Nordstrom joined Macy’s in posting woeful results last quarter, renewing concern that U.S. shoppers are skipping a trip to the mall and spending their money on cars, homes and iPhones instead.
Nordstrom’s profit shrank to 57 cents a share in the period, excluding some items, the company said on Thursday. Analysts had projected 72 cents on average. Sales also missed estimates, even at the company’s once-hot Nordstrom Rack outlet chain.
The problem? Department stores aren’t drawing the same foot traffic. Though the job market is improving and the U.S. economy is chugging along, Americans would rather spend their money elsewhere. Nordstrom’s results sent its shares down as much as 21 percent on Friday, the biggest intraday decline in almost seven years. That follows a similar swoon for Macy’s after it released weak earnings earlier this week.
“It’s kind of bizarre,” said Dorothy Lakner, an analyst at Topeka Capital Markets in New York. “People have money. The economy isn’t bad, but they’re not spending on apparel.”
Nordstrom’s stock tumbled as much as $13.04 to $50.43 in New York, the biggest intraday decline since Nov. 2008. The shares had already slid 20 percent this year through the close of regular trading Thursday.
Even J.C. Penney Inc., which beat sales estimates in the third quarter, is approaching the holiday cautiously. The retailer didn’t raise its annual guidance despite posting a same-store sales gain of 6.4 percent last quarter. That exceeded the 4.5 percent increase analysts expected.
J.C. Penney shares fell as much as 9.9 percent to $7.92 in New York on Friday. The company, benefiting from a turnaround plan, had gained 36 percent this year through Thursday.
Retailers and clothing suppliers have struggled to pare down excess inventories, forcing them to rely more on discounts. Nordstrom’s results reflected softer sales “across channels and merchandise categories,” the Seattle-based company said.
“It’s just a traffic problem,” James Nordstrom, president of stores, said on a conference call. “We’ve got less people buying clothes this quarter than we expected.”
Markdowns also took a toll on profit last quarter, the company said. But that may help Nordstrom in the holiday period, according to Lakner.
“The good news is at Nordstrom, they cleaned their inventory,” Lakner said. “They made adjustments to the fourth quarter. They’re in a pretty good position.”
Nordstrom’s same-store sales, a closely watched benchmark, grew just 0.9 percent last quarter, which ended Oct. 31. Analysts had estimated 3.6 percent, according to Consensus Metrix. Sales fell 2.2 percent at the Rack chain, missing a projection for growth of 2.8 percent.
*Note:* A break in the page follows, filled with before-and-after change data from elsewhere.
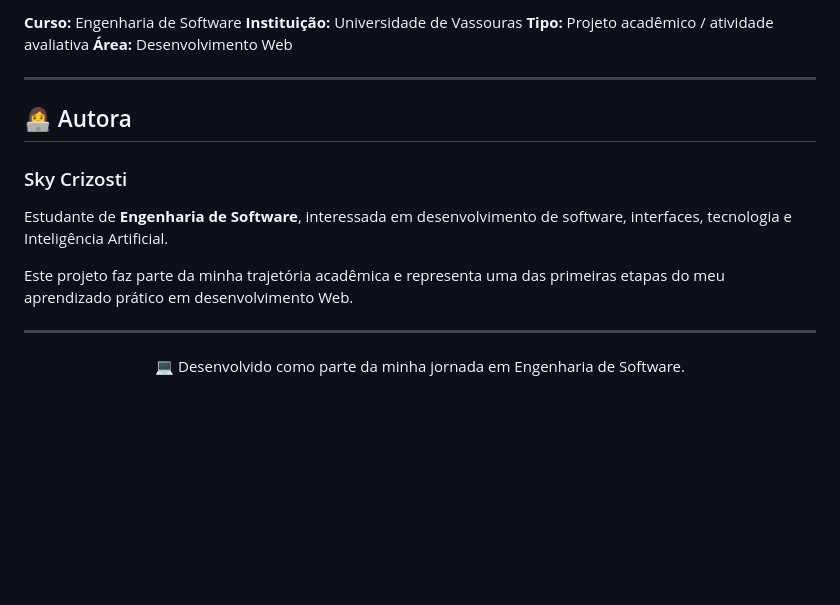
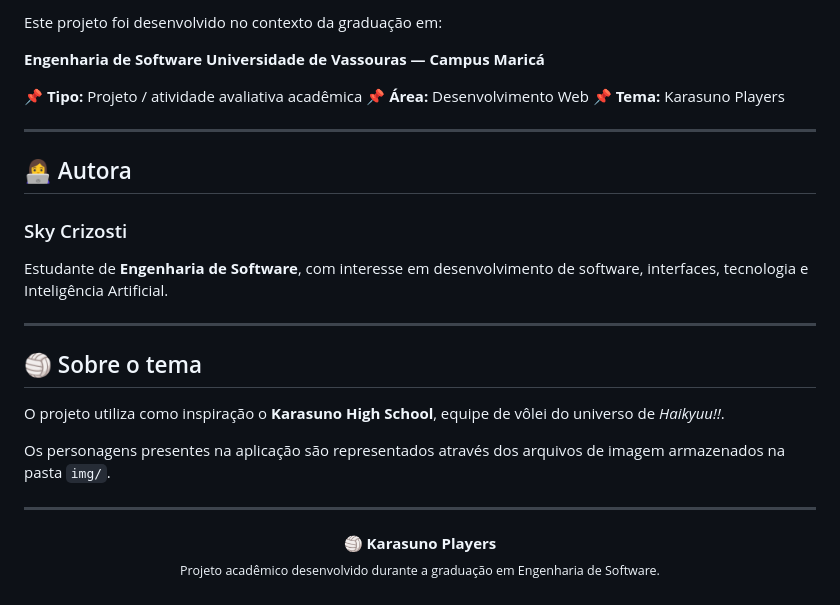
Before and after one commit to SkYantS28/karasunoplayers, a Markdown page: Readme.md, the part around one of its changes. Rendered like a GitHub page; blank space fills up the shorter version.

```diff
--- a/Readme.md
+++ b/Readme.md
@@ -137,8 +174,12 @@ Além da parte técnica, o projeto contribuiu para o desenvolvimento da minha co
 
-**Curso:** Engenharia de Software
-**Instituição:** Universidade de Vassouras
-**Tipo:** Projeto acadêmico / atividade avaliativa
-**Área:** Desenvolvimento Web
+Este projeto foi desenvolvido no contexto da graduação em:
+
+**Engenharia de Software**
+**Universidade de Vassouras — Campus Maricá**
+
+📌 **Tipo:** Projeto / atividade avaliativa acadêmica
+📌 **Área:** Desenvolvimento Web
+📌 **Tema:** Karasuno Players
 
 ---
 
@@ -146,12 +187,20 @@ Além da parte técnica, o projeto contribuiu para o desenvolvimento da minha co
 
 ### Sky Crizosti
 
-Estudante de **Engenharia de Software**, interessada em desenvolvimento de software, interfaces, tecnologia e Inteligência Artificial.
+Estudante de **Engenharia de Software**, com interesse em desenvolvimento de software, interfaces, tecnologia e Inteligência Artificial.
 
-Este projeto faz parte da minha trajetória acadêmica e representa uma das primeiras etapas do meu aprendizado prático em desenvolvimento Web.
+---
+
+## 🏐 Sobre o tema
+
+O projeto utiliza como inspiração o **Karasuno High School**, equipe de vôlei do universo de *Haikyuu!!*.
+
+Os personagens presentes na aplicação são representados através dos arquivos de imagem armazenados na pasta `img/`.
 
 ---
 
 <p align="center">
-  💻 Desenvolvido como parte da minha jornada em Engenharia de Software.
+  🏐 <strong>Karasuno Players</strong>
+  <br>
+  <sub>Projeto acadêmico desenvolvido durante a graduação em Engenharia de Software.</sub>
 </p>
```
Also changed, not shown: other parts of Readme.md (+113 -76 lines).
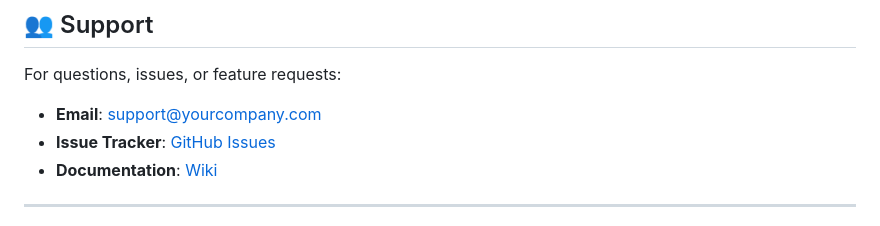
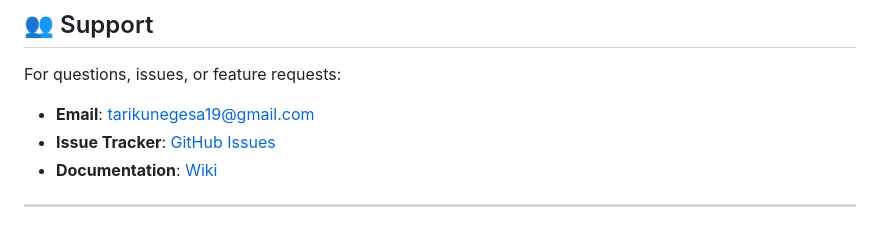
Before and after one commit to TarikuYe/Weekly-report-automation-system, a Markdown page: ReadMe.md, the part around the change. Rendered like a GitHub page.

Commit message:
Update support email address in ReadMe.md

```diff
--- a/ReadMe.md
+++ b/ReadMe.md
@@ -480,7 +480,7 @@ This project is licensed under the MIT License. See the [LICENSE](LICENSE) file
 
 For questions, issues, or feature requests:
 
-- **Email**: support@yourcompany.com
+- **Email**: tarikunegesa19@gmail.com
 - **Issue Tracker**: [GitHub Issues](https://github.com/your-org/weekly-report-automator/issues)
 - **Documentation**: [Wiki](https://github.com/your-org/weekly-report-automator/wiki)
 
```
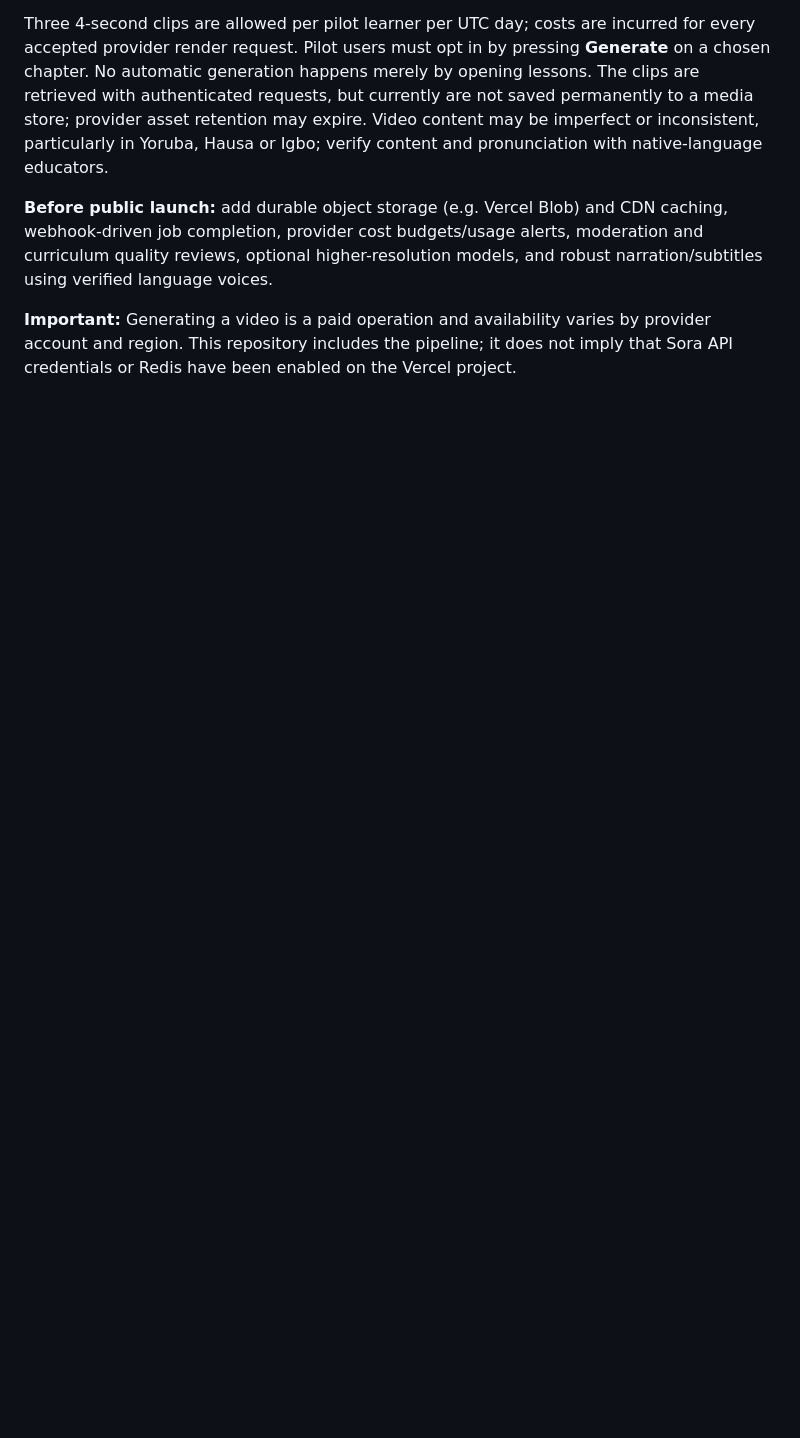
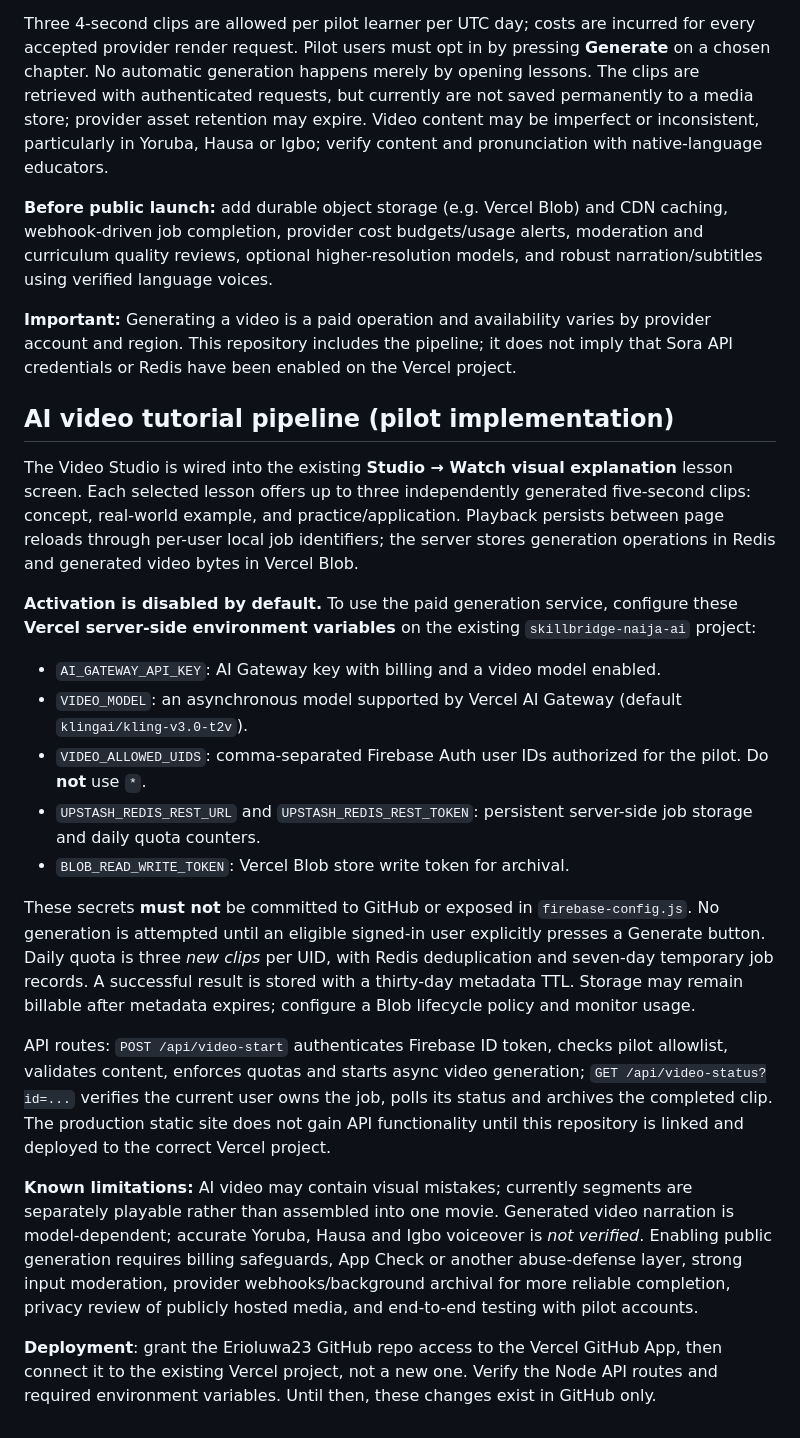
Before and after one commit to Erioluwa23/Skillbridge-AI, a Markdown page: README.md, the part around the change. GitHub-like rendering; blank space fills up the shorter version.

Commit message:
docs(video): activation, environment, limits and pilot safeguards

```diff
--- a/README.md
+++ b/README.md
@@ -54,3 +54,24 @@ Three 4-second clips are allowed per pilot learner per UTC day; costs are incurr
 **Before public launch:** add durable object storage (e.g. Vercel Blob) and CDN caching, webhook-driven job completion, provider cost budgets/usage alerts, moderation and curriculum quality reviews, optional higher-resolution models, and robust narration/subtitles using verified language voices.
 
 **Important:** Generating a video is a paid operation and availability varies by provider account and region. This repository includes the pipeline; it does not imply that Sora API credentials or Redis have been enabled on the Vercel project.
+
+
+## AI video tutorial pipeline (pilot implementation)
+
+The Video Studio is wired into the existing **Studio → Watch visual explanation** lesson screen. Each selected lesson offers up to three independently generated five-second clips: concept, real-world example, and practice/application. Playback persists between page reloads through per-user local job identifiers; the server stores generation operations in Redis and generated video bytes in Vercel Blob.
+
+**Activation is disabled by default.** To use the paid generation service, configure these **Vercel server-side environment variables** on the existing `skillbridge-naija-ai` project:
+
+- `AI_GATEWAY_API_KEY`: AI Gateway key with billing and a video model enabled.
+- `VIDEO_MODEL`: an asynchronous model supported by Vercel AI Gateway (default `klingai/kling-v3.0-t2v`).
+- `VIDEO_ALLOWED_UIDS`: comma-separated Firebase Auth user IDs authorized for the pilot. Do **not** use `*`.
+- `UPSTASH_REDIS_REST_URL` and `UPSTASH_REDIS_REST_TOKEN`: persistent server-side job storage and daily quota counters.
+- `BLOB_READ_WRITE_TOKEN`: Vercel Blob store write token for archival.
+
+These secrets **must not** be committed to GitHub or exposed in `firebase-config.js`. No generation is attempted until an eligible signed-in user explicitly presses a Generate button. Daily quota is three *new clips* per UID, with Redis deduplication and seven-day temporary job records. A successful result is stored with a thirty-day metadata TTL. Storage may remain billable after metadata expires; configure a Blob lifecycle policy and monitor usage.
+
+API routes: `POST /api/video-start` authenticates Firebase ID token, checks pilot allowlist, validates content, enforces quotas and starts async video generation; `GET /api/video-status?id=...` verifies the current user owns the job, polls its status and archives the completed clip. The production static site does not gain API functionality until this repository is linked and deployed to the correct Vercel project.
+
+**Known limitations:** AI video may contain visual mistakes; currently segments are separately playable rather than assembled into one movie. Generated video narration is model-dependent; accurate Yoruba, Hausa and Igbo voiceover is *not verified*. Enabling public generation requires billing safeguards, App Check or another abuse-defense layer, strong input moderation, provider webhooks/background archival for more reliable completion, privacy review of publicly hosted media, and end-to-end testing with pilot accounts.
+
+**Deployment**: grant the Erioluwa23 GitHub repo access to the Vercel GitHub App, then connect it to the existing Vercel project, not a new one. Verify the Node API routes and required environment variables. Until then, these changes exist in GitHub only.
```
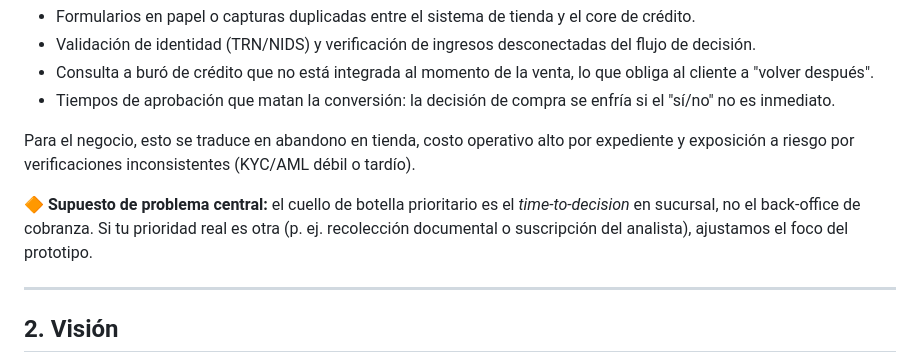
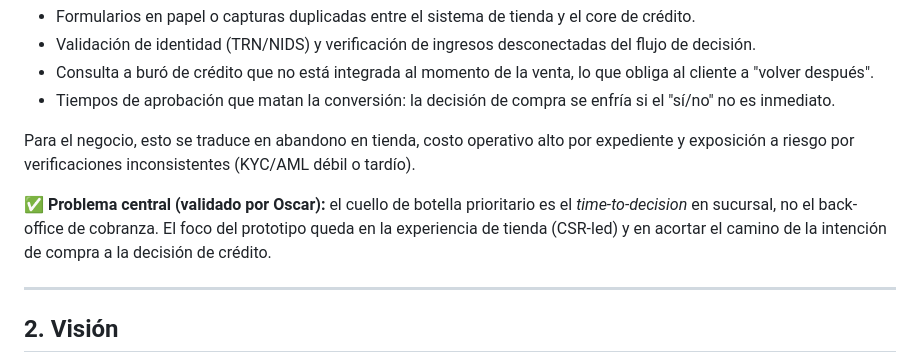
Before and after one commit to oscarmel76/demo-onb-jm, a Markdown page: docs/01_product_brief_unicredit.md, the part around the change. GitHub-like rendering.

Commit message:
brief: validate core problem assumption (branch/CSR-led focus confirmed)

```diff
--- a/docs/01_product_brief_unicredit.md
+++ b/docs/01_product_brief_unicredit.md
@@ -27,7 +27,7 @@ En Jamaica, el acceso a crédito de consumo en punto de venta (retail finance) e
 
 Para el negocio, esto se traduce en abandono en tienda, costo operativo alto por expediente y exposición a riesgo por verificaciones inconsistentes (KYC/AML débil o tardío).
 
-🔶 **Supuesto de problema central:** el cuello de botella prioritario es el *time-to-decision* en sucursal, no el back-office de cobranza. Si tu prioridad real es otra (p. ej. recolección documental o suscripción del analista), ajustamos el foco del prototipo.
+✅ **Problema central (validado por Oscar):** el cuello de botella prioritario es el *time-to-decision* en sucursal, no el back-office de cobranza. El foco del prototipo queda en la experiencia de tienda (CSR-led) y en acortar el camino de la intención de compra a la decisión de crédito.
 
 ---
 
```
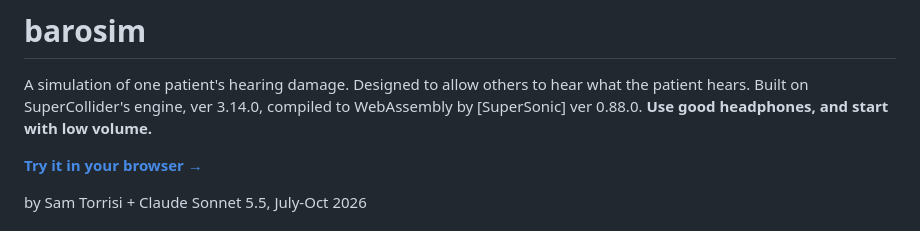
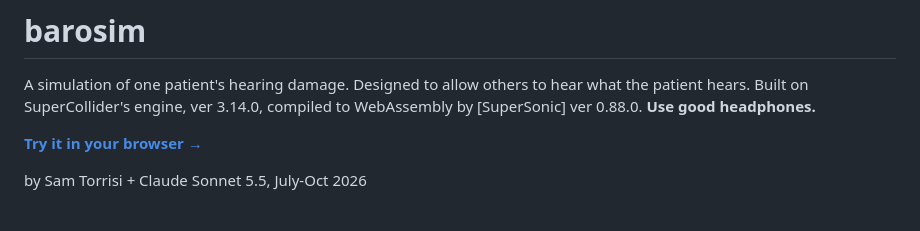
Before and after one commit to samtorrisi/barotraumasim, a Markdown page: README.md, the part around the change. GitHub-like rendering.

Commit message:
refined README again

```diff
--- a/README.md
+++ b/README.md
@@ -4,7 +4,7 @@ A simulation of one patient's hearing damage.
 Designed to allow others to hear what the patient hears.
 Built on SuperCollider's engine, ver 3.14.0,
 compiled to WebAssembly by [SuperSonic] ver 0.88.0.
-**Use good headphones, and start with low volume.**
+**Use good headphones.**
 
 **[Try it in your browser →](https://samtorrisi.github.io/barotraumasim/)**
 
```
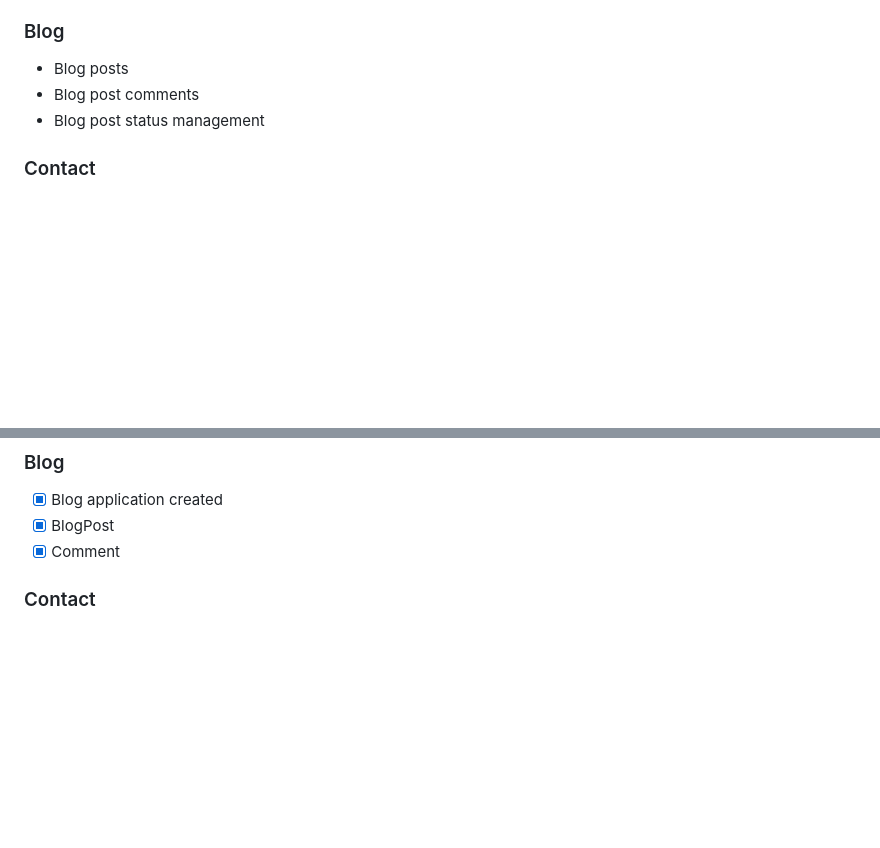
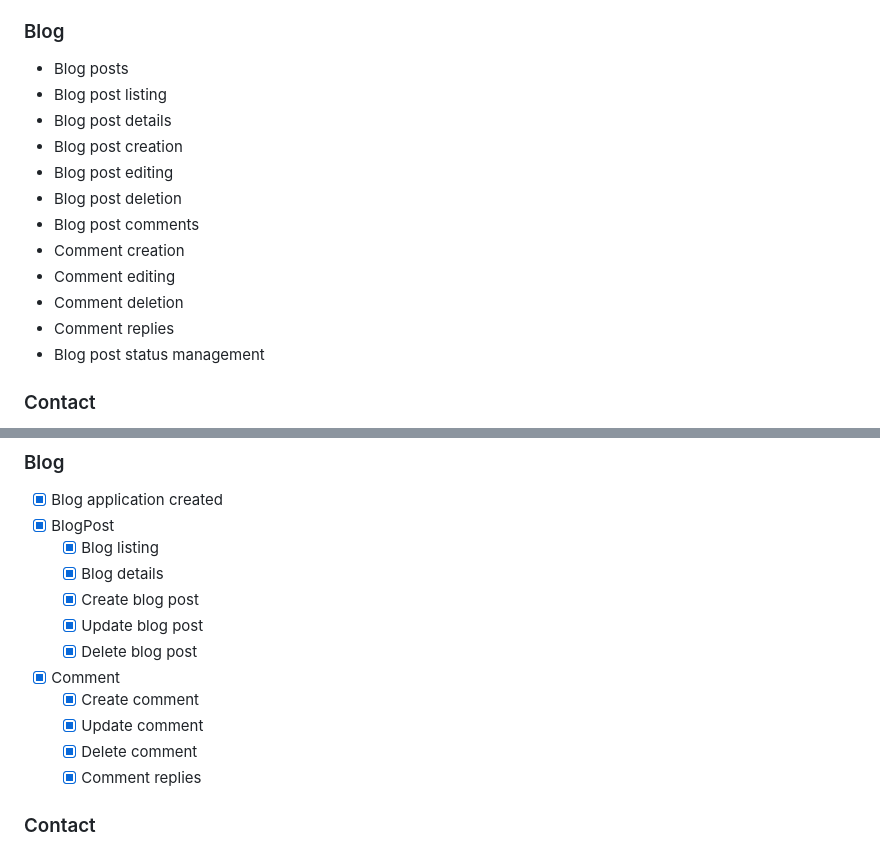
Before and after one commit to AmirMustafa10/django-portfolio, a Markdown page: README.md, 2 parts joined by grey strips. Drawn GitHub-style; blank space fills up the shorter version.

Commit message:
docs(readme): document blog management features

```diff
--- a/README.md
+++ b/README.md
@@ -65,7 +65,16 @@ The project follows clean architecture principles, Django best practices, and a
 ### Blog
 
 - Blog posts
+- Blog post listing
+- Blog post details
+- Blog post creation
+- Blog post editing
+- Blog post deletion
 - Blog post comments
+- Comment creation
+- Comment editing
+- Comment deletion
+- Comment replies
 - Blog post status management
 
 ### Contact
@@ -146,7 +155,16 @@ The core architecture, authentication, developer profiles, portfolio management,
 
 - [x] Blog application created
 - [x] BlogPost
+  - [x] Blog listing
+  - [x] Blog details
+  - [x] Create blog post
+  - [x] Update blog post
+  - [x] Delete blog post
 - [x] Comment
+  - [x] Create comment
+  - [x] Update comment
+  - [x] Delete comment
+  - [x] Comment replies
 
 ### Contact
 
```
The company now expects earnings of $3.40 to $3.50 a share this year, excluding some items. That’s down from an earlier forecast of as much as $3.80.
An unseasonably warm autumn also has been blamed for sluggish sales at U.S. retailers. Macy’s said earlier this week that the weather hurt demand for coats, sweaters and boots.
But Nordstrom didn’t see that as a problem. Consumers just didn’t show up.
“There is really not a seasonal component to where we have seen transactions slow down,” James Nordstrom said. “Our coat business has been really strong.”
Written by Lindsey Rupp of Bloomberg